WHO? You! Undergraduates, Graduates, and Professionals from BGSU or elsewhere.
WHAT? Each summer, I teach an online course that may be taken for undergraduate, graduate, or continuing education credit. The course always concerns a particular topic I am writing about or studying. The class is designed so that students read material that I am reading, add to it through their own work, and then discuss both types of information with me and with each other throughout the summer session. Thus, the course becomes an opportunity for me to learn more about a subject and for students to learn something about the process of research or scholarship, as well as the topic. This year the course will be on mindfulness and well-being with an emphasis on practical applications. The class is offered for 3 credits as PSYC 440, 1 graduate credit as PSYC 586, or as continuing education credits for professionals. Click here to see a draft of the syllabus for the course.
WHY? Convenience and Quality! Often people want to take a course during the summer because they have more time or because time is running out for meeting an educational requirement. Yet, summer schedules are often complicated by family, vacation or work commitments. Today, of course, it is possible to design an online course so that it can meet almost anyone's schedule, at almost anytime, no matter where they live or travel, providing they have access to the Internet: As long as you turn the work in on time, it does not matter what time of day you do it! Of course, quality is more important than convenience, which means that it is important to realize that not all classes can be taught well on the Web. Courses that seem to work best for me are those that deal with a topic to which people can relate based on experience, reading, and discussion. Therefore, I limit topics to those that seem to fit these criteria.

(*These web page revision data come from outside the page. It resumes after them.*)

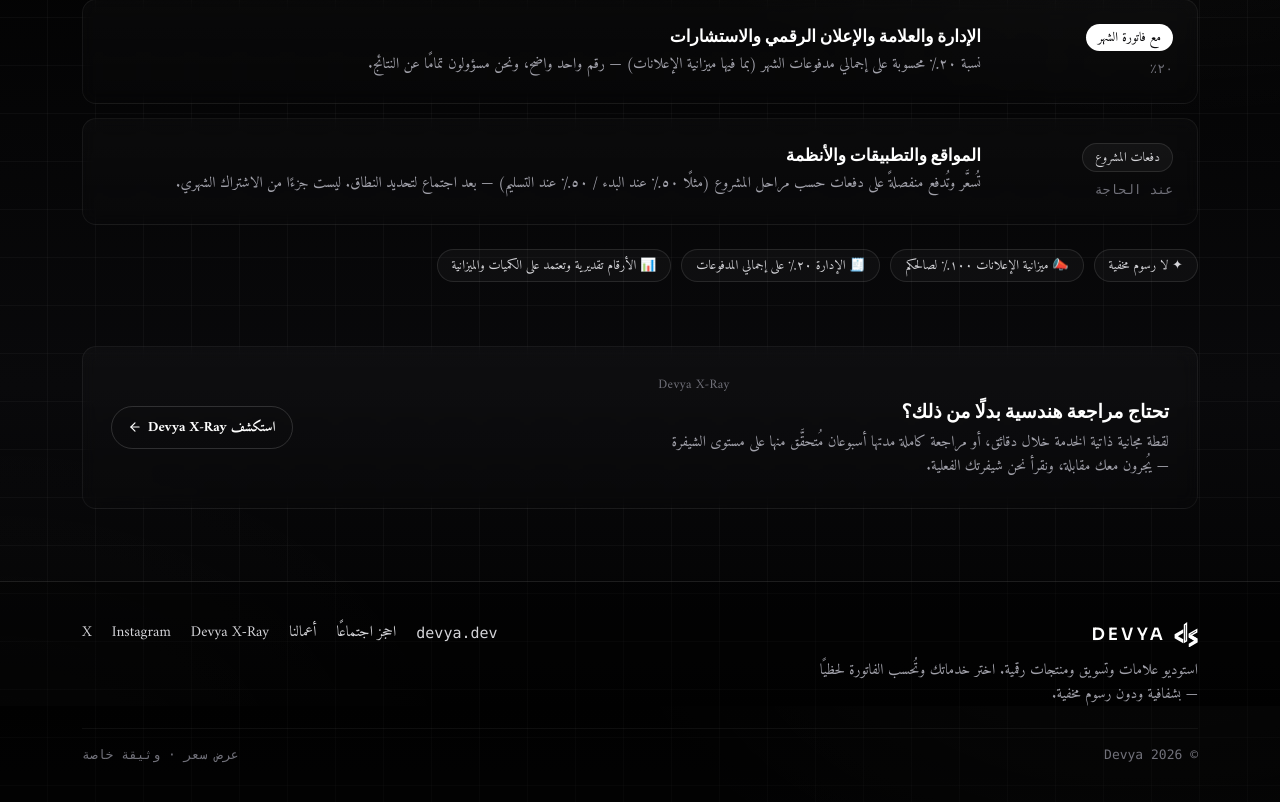
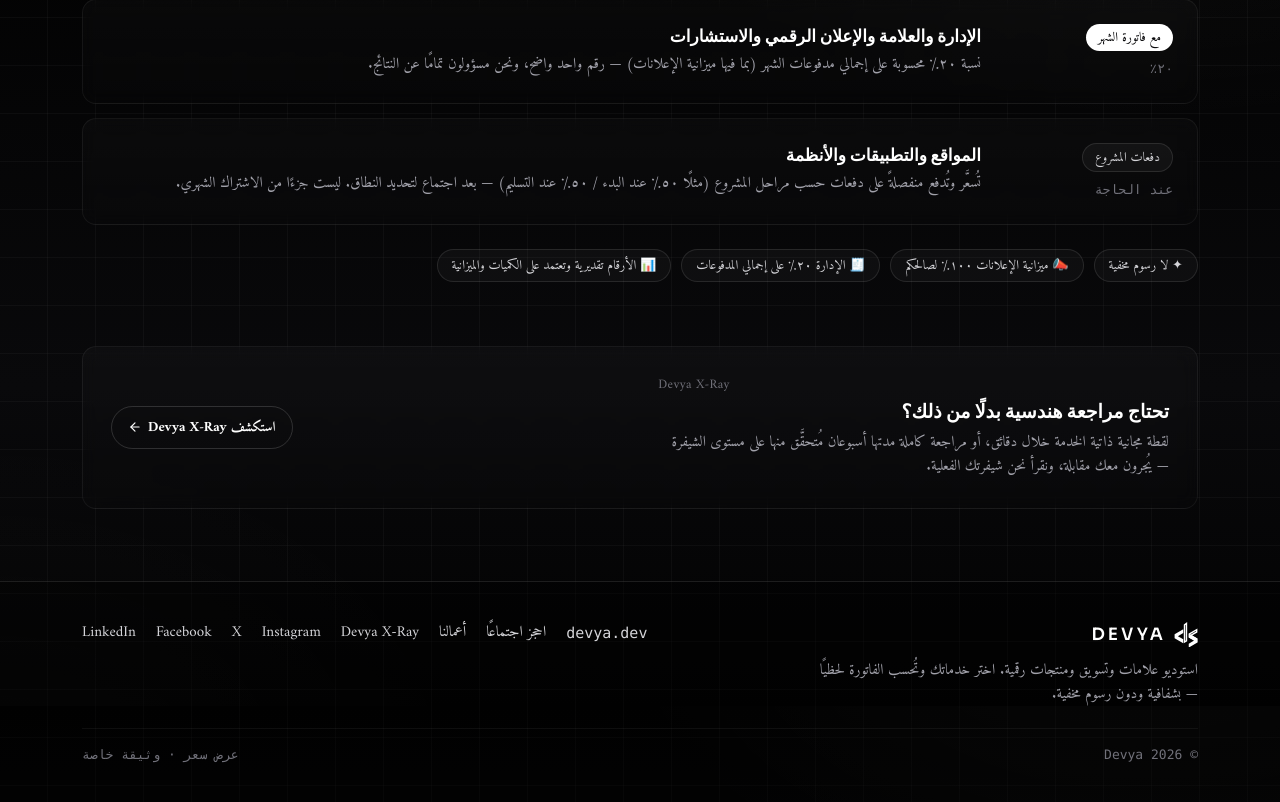
Before and after one commit to eng-AhmedMahmoud/devya-quote, a Next.js app: page / in a window 1280 px wide. Shown: the part 3294-4096 px from the top of the page. Built offline with nearby package versions, Linux system fonts and the light colour scheme; no server answers.

Commit message:
footer: add Facebook + LinkedIn social links

```diff
--- a/components/builder/footer-block.tsx
+++ b/components/builder/footer-block.tsx
@@ -71,6 +71,22 @@ export function FooterBlock({ lang }: Props) {
             >
               X
             </a>
+            <a
+              href="https://www.facebook.com/profile.php?id=100083454586673"
+              target="_blank"
+              rel="noopener noreferrer"
+              className="hover:text-white transition"
+            >
+              Facebook
+            </a>
+            <a
+              href="https://www.linkedin.com/company/devya-solutions/"
+              target="_blank"
+              rel="noopener noreferrer"
+              className="hover:text-white transition"
+            >
+              LinkedIn
+            </a>
           </nav>
         </div>
         <div className="mt-5 pt-4 border-t border-white/5 text-[13px] text-zinc-500 font-mono flex flex-wrap gap-3 justify-between">
```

WHERE? On the Internet! The courses are set up in a series of steps, each of which has a deadline. Steps consist of assigned readings and activities that can be done either completely online or sent to me online. Each step is worth a number of points and the total points one earns determines a letter grade. The method of instruction and the content of the class is the same for undergraduate, graduate, or continuing education students, but the workload varies with the type of credit to be awarded.
WHEN? Summer: This year, the course runs during the first 5- week summer period.

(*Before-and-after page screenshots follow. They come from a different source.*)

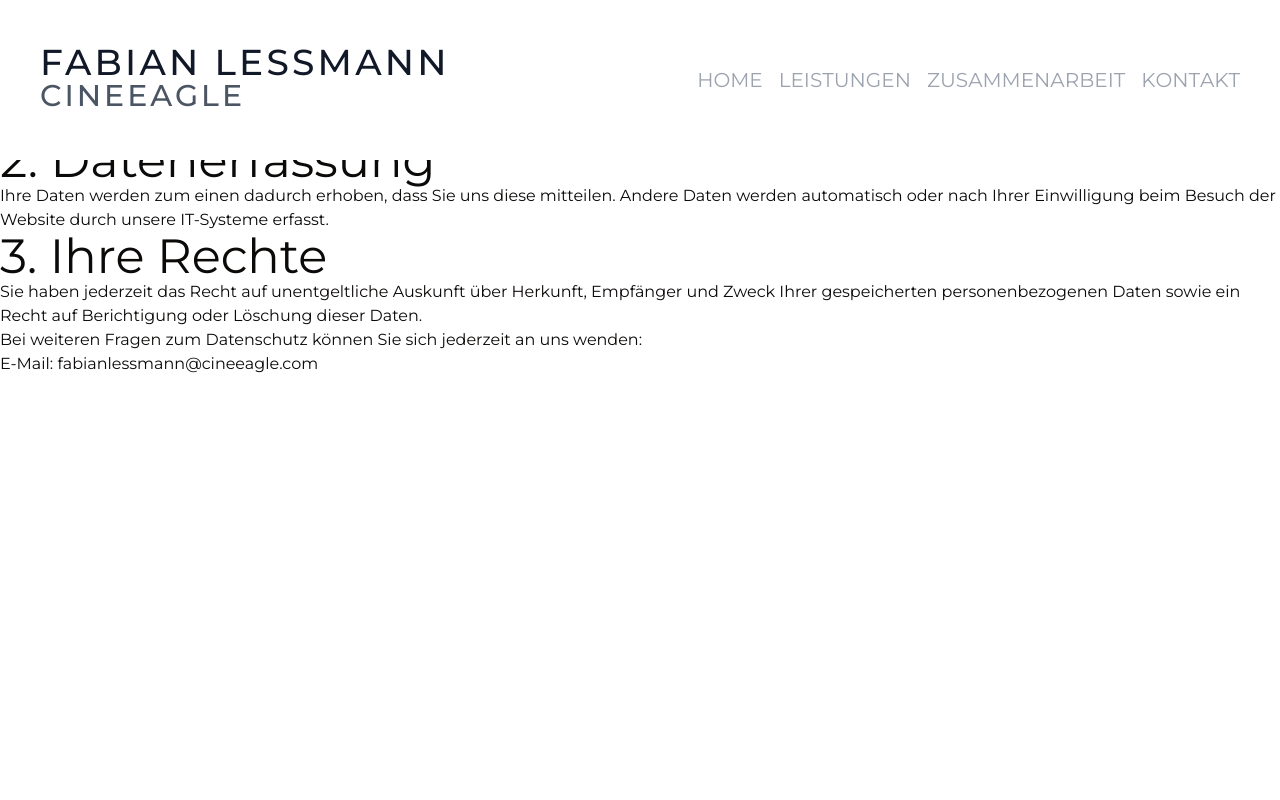
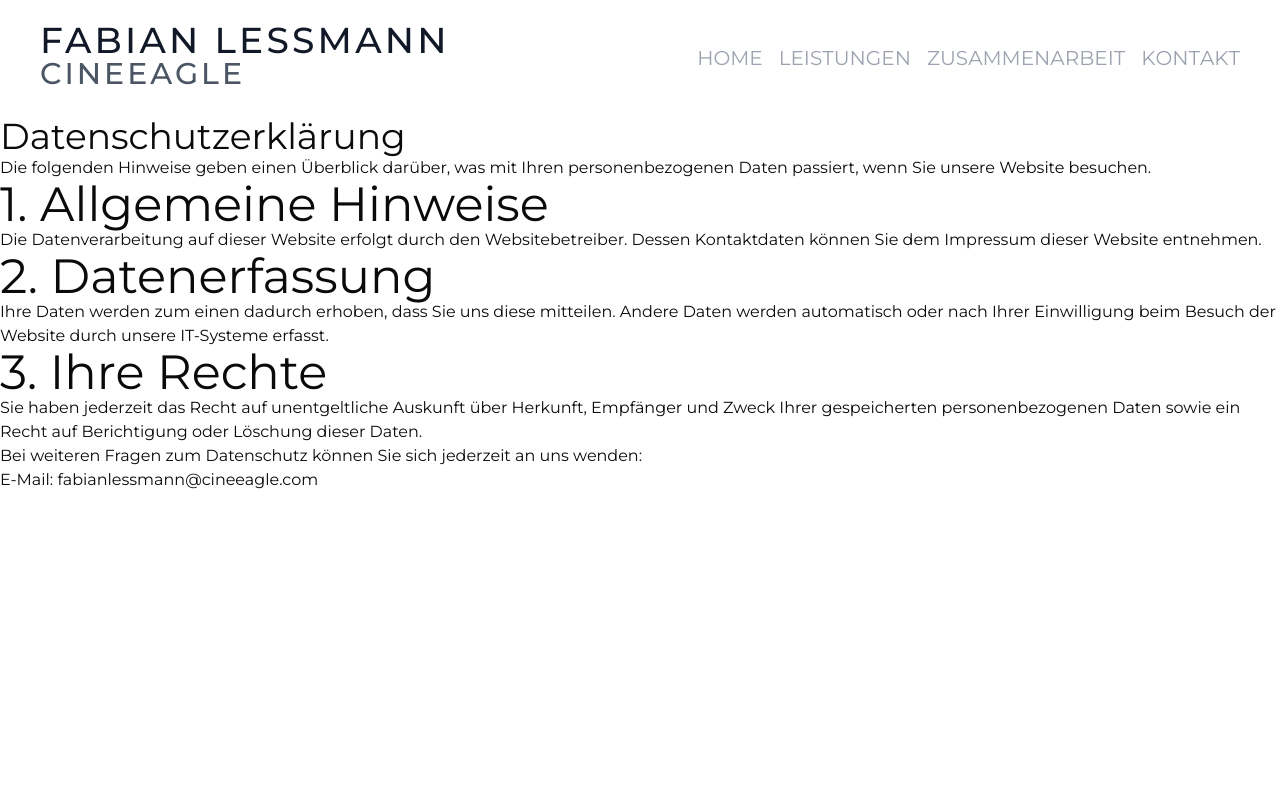
Before and after one commit to Fabian280995/drone_website_demo, a Next.js app: page /datenschutz in a window 1280 px wide. Shown: the top 800 px of the page. Built offline with nearby package versions, Linux system fonts and the light colour scheme.

Commit message:
new header that hides on scroll

```diff
--- a/src/app/layout.tsx
+++ b/src/app/layout.tsx
@@ -1,8 +1,8 @@
+import AutoHideHeader from "@/components/HideHeader";
+import { Toaster } from "@/components/ui/toaster";
 import type { Metadata } from "next";
+import { montserrat } from "./fonts";
 import "./globals.css";
-import { Toaster } from "@/components/ui/toaster";
-import { montserrat } from "./fonts";
-import Header from "@/components/Header";
 
 export const metadata: Metadata = {
   title: "CineEagle – FPV & Drohnenaufnahmen | Fabian Lessmann",
@@ -66,7 +66,7 @@ export default function RootLayout({
   return (
     <html lang="de">
       <body className={`${montserrat.variable} antialiased`}>
-        <Header />
+        <AutoHideHeader />
         <main id="home" className="min-h-screen w-screen overflow-hidden">
           {children}
         </main>
--- a/src/components/Banner.tsx
+++ b/src/components/Banner.tsx
@@ -17,7 +17,7 @@ function Banner() {
 
   return (
     <motion.div
-      className="w-full h-[calc(100vh*0.36)] overflow-hidden mt-[4rem] md:mt-[10rem] flex items-center justify-center relative"
+      className="w-full max-h-[calc(100vh/2)]  overflow-hidden bg-red-200 flex items-center justify-center relative"
       onViewportEnter={() => {
         if (videoRef.current) {
           videoRef.current.muted = true; // Muted für Autoplay aktivieren
--- a/src/components/Header.tsx
+++ /dev/null
@@ -1,45 +0,0 @@
-"use client";
-
-import { cn } from "@/lib/utils";
-import { useEffect, useRef, useState } from "react";
-import Logo from "./Logo";
-import Navigation from "./Navigation";
-import MaxWidthWrapper from "./layout/MaxWidthWrapper";
-
-function Header() {
-  const previousScroll = useRef(0);
-  const [isScrolled, setIsScrolled] = useState(false);
-
-  useEffect(() => {
-    const handleScroll = () => {
-      const scrollTop = window.scrollY;
-
-      if (scrollTop > previousScroll.current && scrollTop > 100) {
-        setIsScrolled(true);
-      } else if (scrollTop < previousScroll.current && scrollTop < 100) {
-        setIsScrolled(false);
-      }
-
-      previousScroll.current = scrollTop;
-    };
-
-    window.addEventListener("scroll", handleScroll);
-    return () => window.removeEventListener("scroll", handleScroll);
-  }, []);
-
-  return (
-    <header
-      className={cn(
-        `fixed top-0 left-0 right-0 z-50 flex items-center transition-all duration-200 bg-white`,
-        isScrolled ? "h-[4rem] md:h-[6rem]" : "h-[6rem] md:h-[10rem]"
-      )}
-    >
-      <MaxWidthWrapper className="flex items-center justify-between w-full horizontal-padding-lg">
-        <Logo />
-        <Navigation />
-      </MaxWidthWrapper>
-    </header>
-  );
-}
-
-export default Header;
--- /dev/null
+++ b/src/components/HideHeader.tsx
@@ -0,0 +1,58 @@
+"use client";
+
+import { cn } from "@/lib/utils";
+import { useEffect, useRef, useState } from "react";
+import Logo from "./Logo";
+import Navigation from "./Navigation";
+import MaxWidthWrapper from "./layout/MaxWidthWrapper";
+
+function AutoHideHeader() {
+  const [isHidden, setIsHidden] = useState(false);
+  const [isScrolled, setIsScrolled] = useState(false);
+  const lastScrollY = useRef(0);
+
+  useEffect(() => {
+    const handleScroll = () => {
+      const currentScrollY = window.scrollY;
+
+      if (currentScrollY > lastScrollY.current) {
+        // Nach unten scrollen => Header verstecken
+        if (currentScrollY > 120) setIsHidden(true);
+      } else {
+        // Nach oben scrollen => Header einblenden
+        setIsHidden(false);
+      }
+
+      if (currentScrollY > 100) {
+        setIsScrolled(true);
+      } else {
+        setIsScrolled(false);
+      }
+
+      lastScrollY.current = currentScrollY;
+    };
+
+    window.addEventListener("scroll", handleScroll);
+    return () => window.removeEventListener("scroll", handleScroll);
+  }, []);
+
+  return (
+    <header
+      className={cn(
+        "sticky top-0 left-0 right-0 z-50 flex items-center bg-white vertical-padding-sm",
+        // Übergangsanimation
+        "transition-transform duration-300 ease-in-out",
+        // Bei isHidden nach oben rausfahren, sonst Position 0
+        isHidden ? "-translate-y-full" : "translate-y-0",
+        isScrolled ? "shadow-md" : "shadow-none"
+      )}
+    >
+      <MaxWidthWrapper className="flex items-center justify-between w-full horizontal-padding-lg">
+        <Logo />
+        <Navigation />
+      </MaxWidthWrapper>
+    </header>
+  );
+}
+
+export default AutoHideHeader;
```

HOW? Simply enroll through your MyBGSU account if you are already a student at BGSU. If you are not a BGSU student and want to become one, or if you want to enroll as a guest student, then call Ms. Vicki Hillis at 419-433-5560 Ext 20651and she will walk you through the process. Continuing education students should call Ms. Lori Peugoet at 419-433-5560, Ext 20617.
The following paragraphs describe research oriented online courses taught in the past. I was working on a book or article each time the course was offered so as to allow students, particularly undergraduates, to experience part of the research process.
- Positive Psychology. This five-week summer course focuses on what is known as "positive psychology" which is an emerging field in psychology today. Generally speaking, positive psychology is the study of human potential and includes such topics as optimal functioning, the "good life," and healthy social institutions. The class will examine the history of positive psychology, its interests and goals, as well as major findings the field has developed so far. We will also contrast this new form of positive psychology with the original one found in humanistic psychology.
- Zen and Psychotherapy: Integrating Traditional and Nontraditional Approaches. This course examines the relationship between traditional and nontraditional psychotherapies by using Zen as a case in point. The text material, which comes from a book that is co-authored by the instructor, is oriented toward various clinical topics and provides the basis for the course. Topics of interest include introducing the basic principles of Zen, showing how Zen can be applied in everyday life as well as in the standard clinical setting.
- Self-Esteem: Research, Theory, and Practice. The class aims at examining the psychology of self-esteem, current research on self-esteem, self-esteem problems, and how to enhance self-esteem. The class is based on the third edition of an upper-level book on the psychology of self-esteem that was written by the instructor, which gives you the opportunity to interact with the author of the course text. The book is divided into seven chapters which are the basis for the course and its activities.